[Revision comparison data]
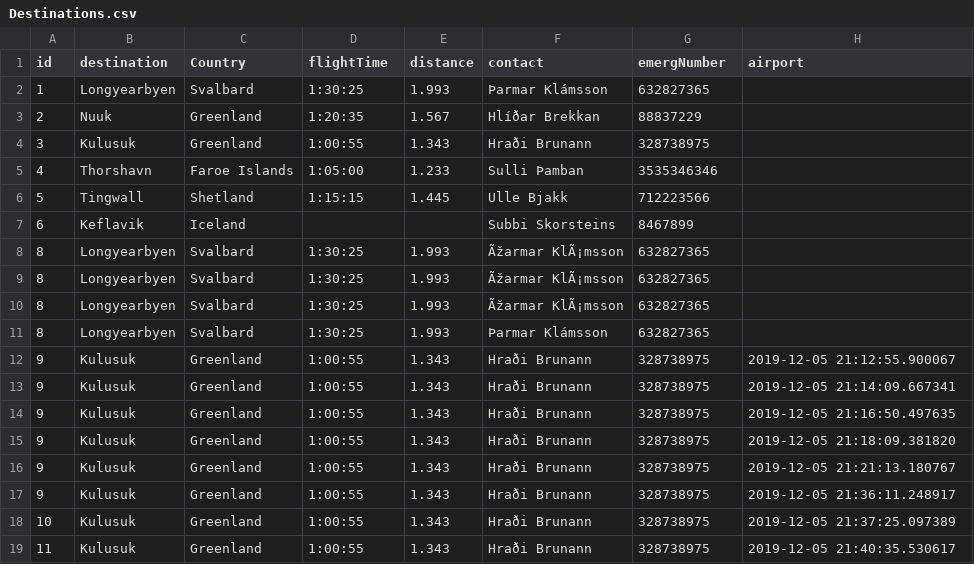
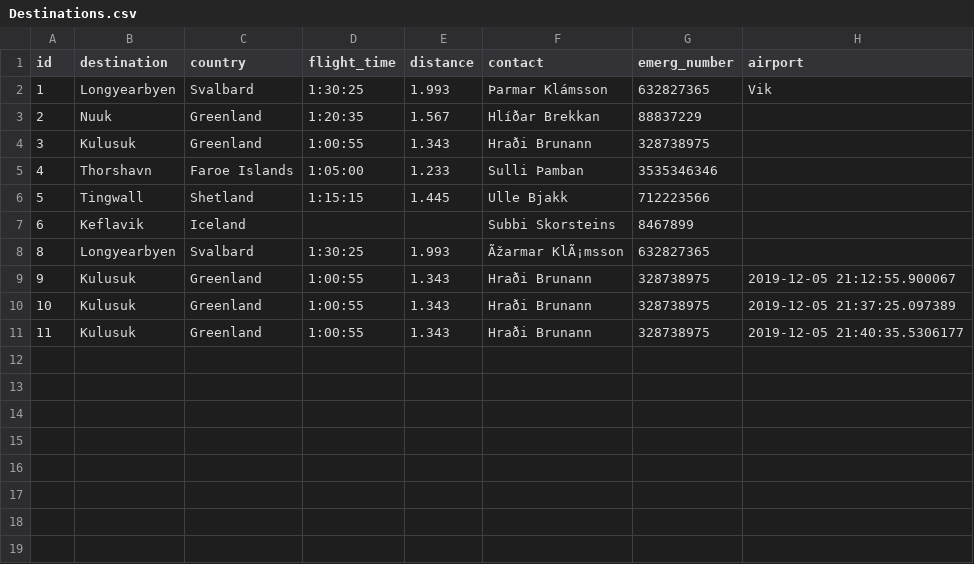
Before and after one commit to heidars19/3ja-vikna-verkefni, a CSV file: program_code/Data/Destinations.csv, drawn as a sheet.

Commit message:
Destinations

```diff
--- a/program_code/Data/Destinations.csv
+++ b/program_code/Data/Destinations.csv
@@ -1,3 +1,3 @@
-id,destination,Country,flightTime,distance,contact,emergNumber,airport
-1,Longyearbyen,Svalbard,1:30:25,1.993,Þarmar Klámsson,632827365,
+id,destination,country,flight_time,distance,contact,emerg_number,airport
+1,Longyearbyen,Svalbard,1:30:25,1.993,Þarmar Klámsson,632827365, Vik
 2,Nuuk,Greenland,1:20:35,1.567,Hlíðar Brekkan,88837229,
@@ -8,12 +8,4 @@ id,destination,Country,flightTime,distance,contact,emergNumber,airport
 8,Longyearbyen,Svalbard,1:30:25,1.993,Ãžarmar KlÃ¡msson,632827365
-8,Longyearbyen,Svalbard,1:30:25,1.993,Ãžarmar KlÃ¡msson,632827365
-8,Longyearbyen,Svalbard,1:30:25,1.993,Ãžarmar KlÃ¡msson,632827365
-8,Longyearbyen,Svalbard,1:30:25,1.993,Þarmar Klámsson,632827365
 9,Kulusuk,Greenland,1:00:55,1.343,Hraði Brunann,328738975,2019-12-05 21:12:55.900067
-9,Kulusuk,Greenland,1:00:55,1.343,Hraði Brunann,328738975,2019-12-05 21:14:09.667341
-9,Kulusuk,Greenland,1:00:55,1.343,Hraði Brunann,328738975,2019-12-05 21:16:50.497635
-9,Kulusuk,Greenland,1:00:55,1.343,Hraði Brunann,328738975,2019-12-05 21:18:09.381820
-9,Kulusuk,Greenland,1:00:55,1.343,Hraði Brunann,328738975,2019-12-05 21:21:13.180767
-9,Kulusuk,Greenland,1:00:55,1.343,Hraði Brunann,328738975,2019-12-05 21:36:11.248917
 10,Kulusuk,Greenland,1:00:55,1.343,Hraði Brunann,328738975,2019-12-05 21:37:25.097389
-11,Kulusuk,Greenland,1:00:55,1.343,Hraði Brunann,328738975,2019-12-05 21:40:35.530617
+11,Kulusuk,Greenland,1:00:55,1.343,Hraði Brunann,328738975,2019-12-05 21:40:35.5306177
```
Also changed, not shown: program_code/Data/Airplane.csv, 4 other files.
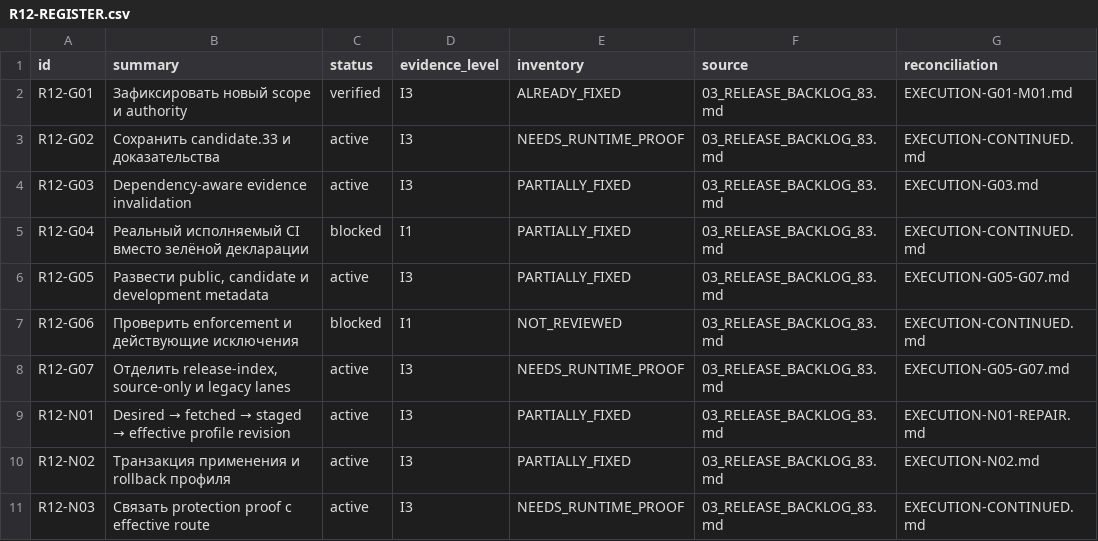
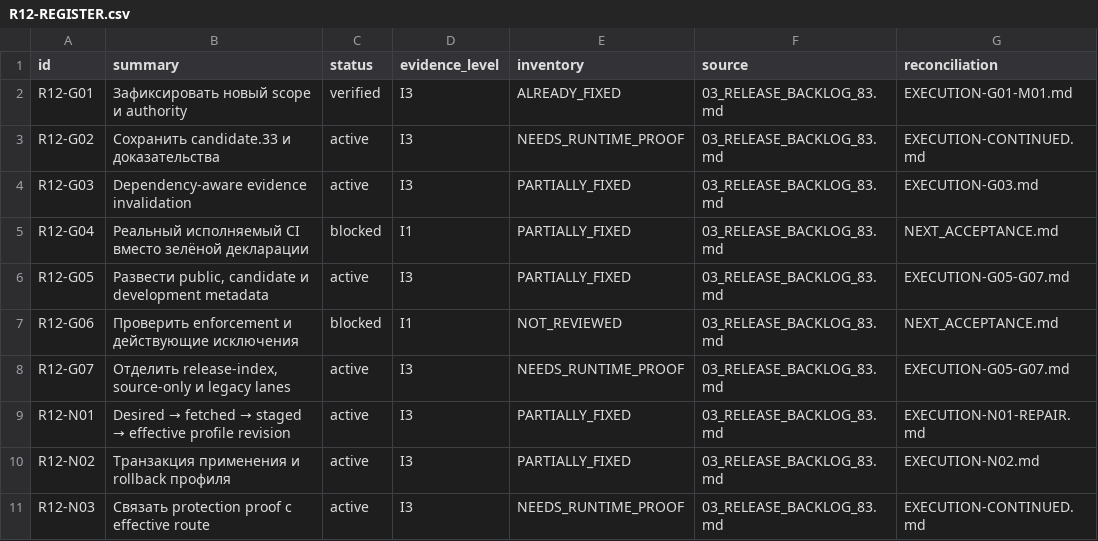
Before and after one commit to Kiwunaka/portal, a CSV file: docs/developer/work-orders/2026-09-05--consolidated-release-and-post12/R12-REGISTER.csv, drawn as a sheet; only a part is shown.

Commit message:
docs(release): retain current CI and Windows lab availability

```diff
--- a/docs/developer/work-orders/2026-09-05--consolidated-release-and-post12/R12-REGISTER.csv
+++ b/docs/developer/work-orders/2026-09-05--consolidated-release-and-post12/R12-REGISTER.csv
@@ -4,5 +4,5 @@ R12-G02,Сохранить candidate.33 и доказательства,active,I
 R12-G03,Dependency-aware evidence invalidation,active,I3,PARTIALLY_FIXED,03_RELEASE_BACKLOG_83.md,EXECUTION-G03.md
-R12-G04,Реальный исполняемый CI вместо зелёной декларации,blocked,I1,PARTIALLY_FIXED,03_RELEASE_BACKLOG_83.md,EXECUTION-CONTINUED.md
+R12-G04,Реальный исполняемый CI вместо зелёной декларации,blocked,I1,PARTIALLY_FIXED,03_RELEASE_BACKLOG_83.md,NEXT_ACCEPTANCE.md
 R12-G05,"Развести public, candidate и development metadata",active,I3,PARTIALLY_FIXED,03_RELEASE_BACKLOG_83.md,EXECUTION-G05-G07.md
-R12-G06,Проверить enforcement и действующие исключения,blocked,I1,NOT_REVIEWED,03_RELEASE_BACKLOG_83.md,EXECUTION-CONTINUED.md
+R12-G06,Проверить enforcement и действующие исключения,blocked,I1,NOT_REVIEWED,03_RELEASE_BACKLOG_83.md,NEXT_ACCEPTANCE.md
 R12-G07,"Отделить release-index, source-only и legacy lanes",active,I3,NEEDS_RUNTIME_PROOF,03_RELEASE_BACKLOG_83.md,EXECUTION-G05-G07.md
```
Also changed, not shown: 3 other files.
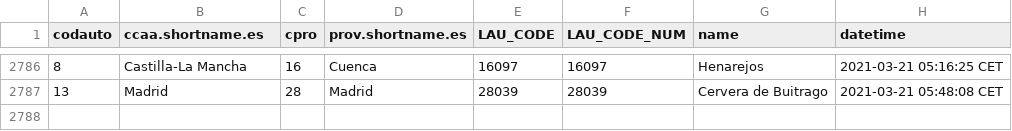
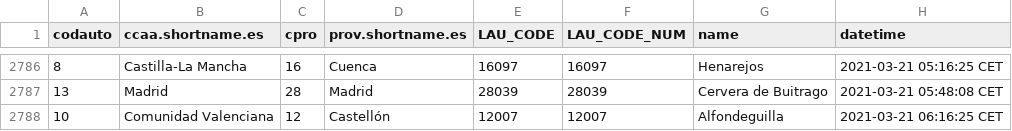
Before and after one commit to dieghernan/spain-munic-bot, a CSV file: assets/datalog.csv, drawn as a sheet; only a part is shown, gaps mark what is left out.

```diff
--- a/assets/datalog.csv
+++ b/assets/datalog.csv
@@ -2787 +2787,2 @@
 "13","Madrid","28","Madrid","28039",28039,"Cervera de Buitrago","2021-03-21 05:48:08 CET"
+"10","Comunidad Valenciana","12","Castellón","12007",12007,"Alfondeguilla","2021-03-21 06:16:25 CET"
```
Also changed, not shown: 7 other files.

- [PROBLEM DESCRIPTION] Nothing but the lines with "исполняемый" should be returned, copied from the entries above.

- [EXERCISE ANSWER]
-R12-G04,Реальный исполняемый CI вместо зелёной декларации,blocked,I1,PARTIALLY_FIXED,03_RELEASE_BACKLOG_83.md,EXECUTION-CONTINUED.md
+R12-G04,Реальный исполняемый CI вместо зелёной декларации,blocked,I1,PARTIALLY_FIXED,03_RELEASE_BACKLOG_83.md,NEXT_ACCEPTANCE.md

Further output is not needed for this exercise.